Segment Start: Supplied material

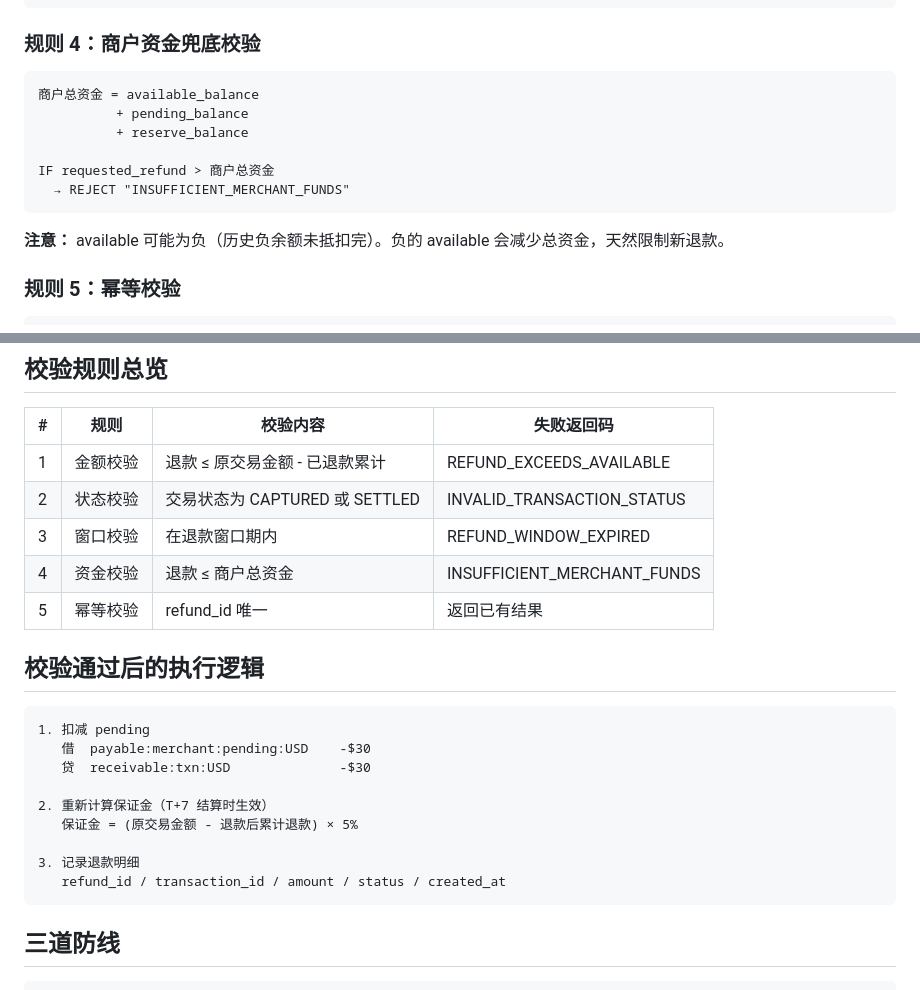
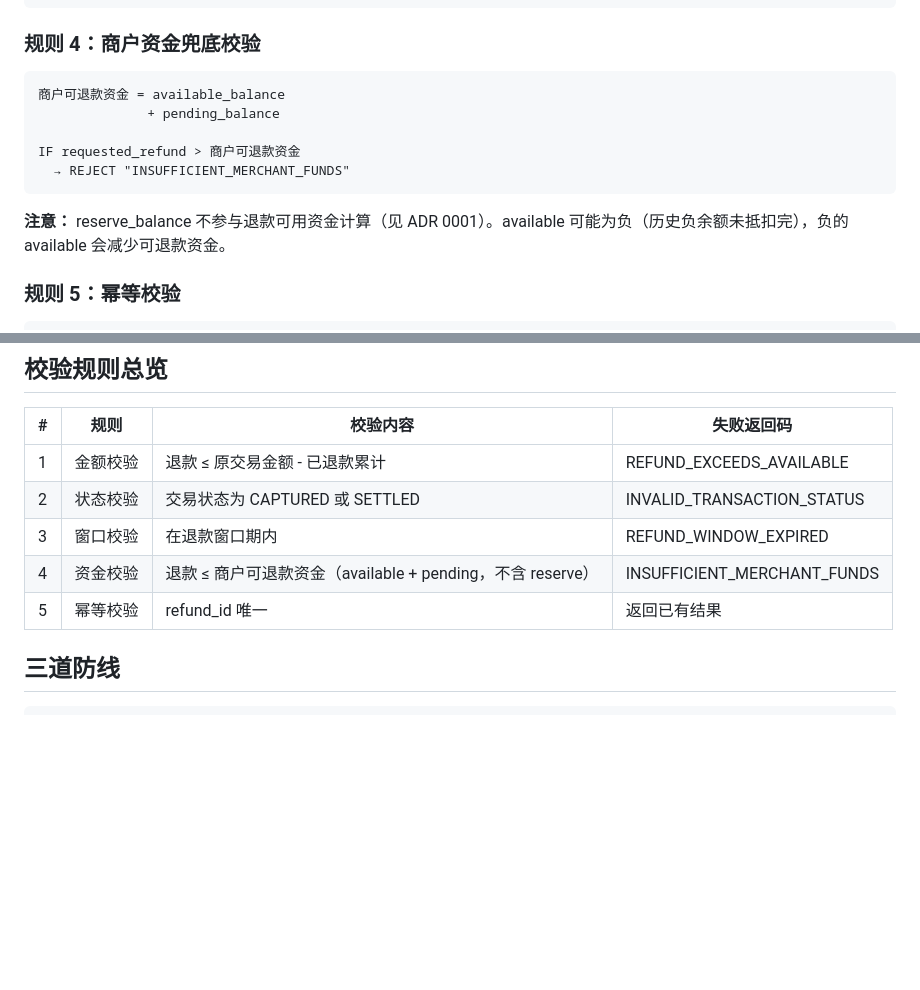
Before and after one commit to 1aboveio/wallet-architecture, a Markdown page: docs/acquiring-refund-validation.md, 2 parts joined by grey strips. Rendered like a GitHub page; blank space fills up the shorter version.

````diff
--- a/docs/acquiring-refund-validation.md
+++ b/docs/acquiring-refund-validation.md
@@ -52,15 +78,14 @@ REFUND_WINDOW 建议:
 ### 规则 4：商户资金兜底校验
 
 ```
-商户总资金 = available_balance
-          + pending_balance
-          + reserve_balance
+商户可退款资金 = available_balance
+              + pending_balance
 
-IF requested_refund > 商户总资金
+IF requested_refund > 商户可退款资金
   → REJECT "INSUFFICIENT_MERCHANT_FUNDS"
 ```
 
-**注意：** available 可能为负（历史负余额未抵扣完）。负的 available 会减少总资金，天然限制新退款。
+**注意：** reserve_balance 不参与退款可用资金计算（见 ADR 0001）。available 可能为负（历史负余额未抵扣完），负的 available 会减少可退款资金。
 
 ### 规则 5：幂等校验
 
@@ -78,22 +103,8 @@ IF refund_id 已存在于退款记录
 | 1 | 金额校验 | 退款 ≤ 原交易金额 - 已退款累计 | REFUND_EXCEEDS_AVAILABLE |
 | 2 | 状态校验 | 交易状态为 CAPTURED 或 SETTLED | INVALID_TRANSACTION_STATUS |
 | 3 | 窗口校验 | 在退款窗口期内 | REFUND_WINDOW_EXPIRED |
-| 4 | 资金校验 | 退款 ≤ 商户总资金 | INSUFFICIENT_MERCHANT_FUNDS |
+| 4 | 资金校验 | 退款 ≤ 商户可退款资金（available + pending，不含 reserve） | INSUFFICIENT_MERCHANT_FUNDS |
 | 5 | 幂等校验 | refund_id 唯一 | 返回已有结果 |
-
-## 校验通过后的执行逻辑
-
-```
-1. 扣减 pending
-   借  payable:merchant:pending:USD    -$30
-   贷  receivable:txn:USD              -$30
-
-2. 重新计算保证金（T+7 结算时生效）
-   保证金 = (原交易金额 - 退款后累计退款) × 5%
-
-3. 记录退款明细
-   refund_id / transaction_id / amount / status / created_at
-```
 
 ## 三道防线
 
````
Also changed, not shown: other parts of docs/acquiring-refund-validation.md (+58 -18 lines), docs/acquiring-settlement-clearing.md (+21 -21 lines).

Segment End: Supplied material

Exercise description
Retype the listing exactly and drop the pictures.

Written solution
Before and after one commit to 1aboveio/wallet-architecture, a Markdown page: docs/acquiring-refund-validation.md, 2 parts joined by grey strips. Rendered like a GitHub page; blank space fills up the shorter version.

````diff
--- a/docs/acquiring-refund-validation.md
+++ b/docs/acquiring-refund-validation.md
@@ -52,15 +78,14 @@ REFUND_WINDOW 建议:
 ### 规则 4：商户资金兜底校验
 
 ```
-商户总资金 = available_balance
-          + pending_balance
-          + reserve_balance
+商户可退款资金 = available_balance
+              + pending_balance
 
-IF requested_refund > 商户总资金
+IF requested_refund > 商户可退款资金
   → REJECT "INSUFFICIENT_MERCHANT_FUNDS"
 ```
 
-**注意：** available 可能为负（历史负余额未抵扣完）。负的 available 会减少总资金，天然限制新退款。
+**注意：** reserve_balance 不参与退款可用资金计算（见 ADR 0001）。available 可能为负（历史负余额未抵扣完），负的 available 会减少可退款资金。
 
 ### 规则 5：幂等校验
 
@@ -78,22 +103,8 @@ IF refund_id 已存在于退款记录
 | 1 | 金额校验 | 退款 ≤ 原交易金额 - 已退款累计 | REFUND_EXCEEDS_AVAILABLE |
 | 2 | 状态校验 | 交易状态为 CAPTURED 或 SETTLED | INVALID_TRANSACTION_STATUS |
 | 3 | 窗口校验 | 在退款窗口期内 | REFUND_WINDOW_EXPIRED |
-| 4 | 资金校验 | 退款 ≤ 商户总资金 | INSUFFICIENT_MERCHANT_FUNDS |
+| 4 | 资金校验 | 退款 ≤ 商户可退款资金（available + pending，不含 reserve） | INSUFFICIENT_MERCHANT_FUNDS |
 | 5 | 幂等校验 | refund_id 唯一 | 返回已有结果 |
-
-## 校验通过后的执行逻辑
-
-```
-1. 扣减 pending
-   借  payable:merchant:pending:USD    -$30
-   贷  receivable:txn:USD              -$30
-
-2. 重新计算保证金（T+7 结算时生效）
-   保证金 = (原交易金额 - 退款后累计退款) × 5%
-
-3. 记录退款明细
-   refund_id / transaction_id / amount / status / created_at
-```
 
 ## 三道防线
 
````
Also changed, not shown: other parts of docs/acquiring-refund-validation.md (+58 -18 lines), docs/acquiring-settlement-clearing.md (+21 -21 lines).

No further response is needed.